(Edit tracking data)

+--

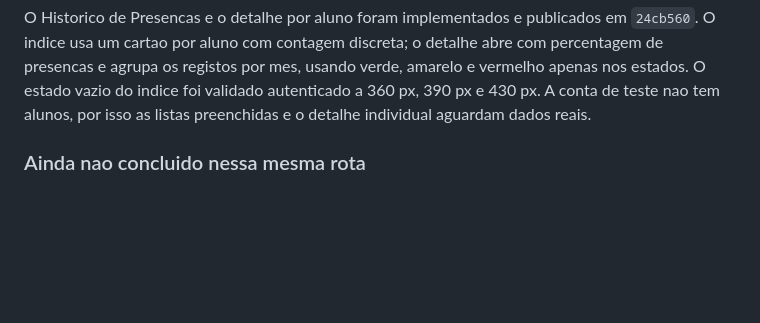
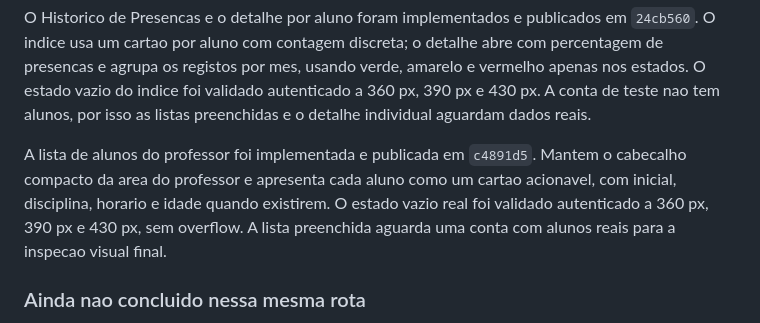
Before and after one commit to jpamarcelino/escola-musica-ccg, a Markdown page: DESIGN_PINTEREST_HANDOFF.md, the part around the change. GitHub-like rendering; blank space fills up the shorter version.

Commit message:
docs: record professor students redesign

```diff
--- a/DESIGN_PINTEREST_HANDOFF.md
+++ b/DESIGN_PINTEREST_HANDOFF.md
@@ -115,6 +115,8 @@ O fluxo seguinte de Presencas foi implementado e publicado em `890059f`. `/dashb
 Depois de feedback de falta de clareza, a chamada individual foi revista em `8d4c9ca`: o titulo passou a explicar a tarefa, o progresso ganhou barra visual e cada estado e agora uma linha larga com icone, nome e explicacao (`Presente / Veio a aula`, `Falta avisada / Avisou antes`, `Sem aviso / Nao avisou`). As tres cores so ganham peso depois da selecao.
 
 O Historico de Presencas e o detalhe por aluno foram implementados e publicados em `24cb560`. O indice usa um cartao por aluno com contagem discreta; o detalhe abre com percentagem de presencas e agrupa os registos por mes, usando verde, amarelo e vermelho apenas nos estados. O estado vazio do indice foi validado autenticado a 360 px, 390 px e 430 px. A conta de teste nao tem alunos, por isso as listas preenchidas e o detalhe individual aguardam dados reais.
+
+A lista de alunos do professor foi implementada e publicada em `c4891d5`. Mantem o cabecalho compacto da area do professor e apresenta cada aluno como um cartao acionavel, com inicial, disciplina, horario e idade quando existirem. O estado vazio real foi validado autenticado a 360 px, 390 px e 430 px, sem overflow. A lista preenchida aguarda uma conta com alunos reais para a inspecao visual final.
 
 ### Ainda nao concluido nessa mesma rota
 
```
Also changed, not shown: PAGINAS_POR_REDENHAR.md (+1 -1 lines).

+--

WHAT IS BEING ASKED: Each line holding the word "professor" must be copied from the data.

PROBLEM SOLUTION:
docs: record professor students redesign
+A lista de alunos do professor foi implementada e publicada em `c4891d5`. Mantem o cabecalho compacto da area do professor e apresenta cada aluno como um cartao acionavel, com inicial, disciplina, horario e idade quando existirem. O estado vazio real foi validado autenticado a 360 px, 390 px e 430 px, sem overflow. A lista preenchida aguarda uma conta com alunos reais para a inspecao visual final.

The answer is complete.